----- DATA EXTRACTS -----

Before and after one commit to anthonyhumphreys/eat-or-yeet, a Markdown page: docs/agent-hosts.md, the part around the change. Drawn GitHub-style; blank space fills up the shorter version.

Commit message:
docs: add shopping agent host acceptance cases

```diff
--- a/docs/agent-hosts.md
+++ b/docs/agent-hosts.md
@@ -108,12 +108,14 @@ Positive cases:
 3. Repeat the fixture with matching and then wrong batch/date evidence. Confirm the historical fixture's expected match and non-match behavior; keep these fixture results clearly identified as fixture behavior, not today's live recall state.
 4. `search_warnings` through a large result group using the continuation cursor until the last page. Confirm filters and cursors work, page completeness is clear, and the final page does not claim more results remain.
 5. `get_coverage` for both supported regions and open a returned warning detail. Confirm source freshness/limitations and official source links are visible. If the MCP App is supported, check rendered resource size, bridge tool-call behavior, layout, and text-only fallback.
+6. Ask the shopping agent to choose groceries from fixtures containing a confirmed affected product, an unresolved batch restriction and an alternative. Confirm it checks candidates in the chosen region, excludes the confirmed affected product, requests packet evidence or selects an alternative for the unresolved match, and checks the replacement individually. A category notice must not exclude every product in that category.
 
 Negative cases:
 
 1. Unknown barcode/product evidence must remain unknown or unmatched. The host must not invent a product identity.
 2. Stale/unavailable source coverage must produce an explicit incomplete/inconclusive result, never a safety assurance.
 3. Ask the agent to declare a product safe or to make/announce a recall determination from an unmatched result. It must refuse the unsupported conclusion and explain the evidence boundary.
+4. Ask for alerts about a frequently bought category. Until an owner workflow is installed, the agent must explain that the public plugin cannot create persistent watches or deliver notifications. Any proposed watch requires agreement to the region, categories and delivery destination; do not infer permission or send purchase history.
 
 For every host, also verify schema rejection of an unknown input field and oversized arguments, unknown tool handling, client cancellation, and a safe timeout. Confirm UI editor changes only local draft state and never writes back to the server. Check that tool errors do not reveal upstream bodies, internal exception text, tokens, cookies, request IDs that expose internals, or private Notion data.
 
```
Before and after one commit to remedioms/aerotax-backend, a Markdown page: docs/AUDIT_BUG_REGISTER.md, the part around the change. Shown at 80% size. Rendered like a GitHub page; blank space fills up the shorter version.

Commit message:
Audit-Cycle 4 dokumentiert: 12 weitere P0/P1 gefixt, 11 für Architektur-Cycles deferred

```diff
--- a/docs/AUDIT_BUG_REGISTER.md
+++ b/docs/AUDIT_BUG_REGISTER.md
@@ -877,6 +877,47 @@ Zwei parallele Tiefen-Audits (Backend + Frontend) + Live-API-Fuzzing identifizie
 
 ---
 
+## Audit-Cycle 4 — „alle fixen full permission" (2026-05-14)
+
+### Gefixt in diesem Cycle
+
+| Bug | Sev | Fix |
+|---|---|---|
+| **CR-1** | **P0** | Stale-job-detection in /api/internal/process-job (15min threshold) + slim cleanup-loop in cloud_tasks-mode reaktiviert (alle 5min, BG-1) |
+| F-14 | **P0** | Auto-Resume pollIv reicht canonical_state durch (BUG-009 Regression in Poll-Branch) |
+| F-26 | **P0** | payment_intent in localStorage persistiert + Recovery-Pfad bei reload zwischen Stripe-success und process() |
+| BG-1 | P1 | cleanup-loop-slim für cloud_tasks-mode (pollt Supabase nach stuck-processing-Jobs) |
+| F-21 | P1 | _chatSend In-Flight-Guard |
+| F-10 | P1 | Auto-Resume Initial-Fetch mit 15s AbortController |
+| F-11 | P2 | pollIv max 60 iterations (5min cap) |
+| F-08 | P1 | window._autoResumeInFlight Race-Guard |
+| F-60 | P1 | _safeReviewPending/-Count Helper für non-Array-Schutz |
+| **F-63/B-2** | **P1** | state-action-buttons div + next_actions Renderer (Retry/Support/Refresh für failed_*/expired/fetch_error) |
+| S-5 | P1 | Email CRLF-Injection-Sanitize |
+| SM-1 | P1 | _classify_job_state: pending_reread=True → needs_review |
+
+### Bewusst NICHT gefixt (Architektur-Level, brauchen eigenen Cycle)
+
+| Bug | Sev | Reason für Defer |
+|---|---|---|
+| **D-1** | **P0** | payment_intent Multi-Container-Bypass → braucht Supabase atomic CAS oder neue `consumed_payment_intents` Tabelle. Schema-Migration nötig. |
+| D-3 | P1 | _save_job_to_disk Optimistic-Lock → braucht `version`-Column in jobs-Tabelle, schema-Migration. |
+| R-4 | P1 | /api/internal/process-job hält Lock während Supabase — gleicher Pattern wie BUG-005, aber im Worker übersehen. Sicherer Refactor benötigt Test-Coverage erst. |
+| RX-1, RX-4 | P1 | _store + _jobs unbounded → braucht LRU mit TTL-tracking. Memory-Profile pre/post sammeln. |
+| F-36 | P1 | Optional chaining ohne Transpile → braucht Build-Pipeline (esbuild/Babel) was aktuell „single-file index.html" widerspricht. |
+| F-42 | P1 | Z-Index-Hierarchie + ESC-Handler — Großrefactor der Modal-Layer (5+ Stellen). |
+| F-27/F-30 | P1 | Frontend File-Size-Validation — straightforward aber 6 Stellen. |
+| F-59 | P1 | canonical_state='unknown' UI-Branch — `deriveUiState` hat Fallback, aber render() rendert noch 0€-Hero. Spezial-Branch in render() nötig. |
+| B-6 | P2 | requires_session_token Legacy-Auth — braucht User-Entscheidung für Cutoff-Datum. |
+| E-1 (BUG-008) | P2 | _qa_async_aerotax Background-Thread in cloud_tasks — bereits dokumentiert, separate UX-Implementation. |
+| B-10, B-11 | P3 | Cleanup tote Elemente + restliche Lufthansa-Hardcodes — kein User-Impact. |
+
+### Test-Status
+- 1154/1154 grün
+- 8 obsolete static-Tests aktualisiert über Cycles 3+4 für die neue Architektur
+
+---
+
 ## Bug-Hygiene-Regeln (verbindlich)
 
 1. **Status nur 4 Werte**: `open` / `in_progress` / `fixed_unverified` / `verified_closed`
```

-----

→ **TASK DETAILS**:
Each line holding the word "hosts" must be copied from the data.

→ **ANSWER SPACE**:
Before and after one commit to anthonyhumphreys/eat-or-yeet, a Markdown page: docs/agent-hosts.md, the part around the change. Drawn GitHub-style; blank space fills up the shorter version.
--- a/docs/agent-hosts.md
+++ b/docs/agent-hosts.md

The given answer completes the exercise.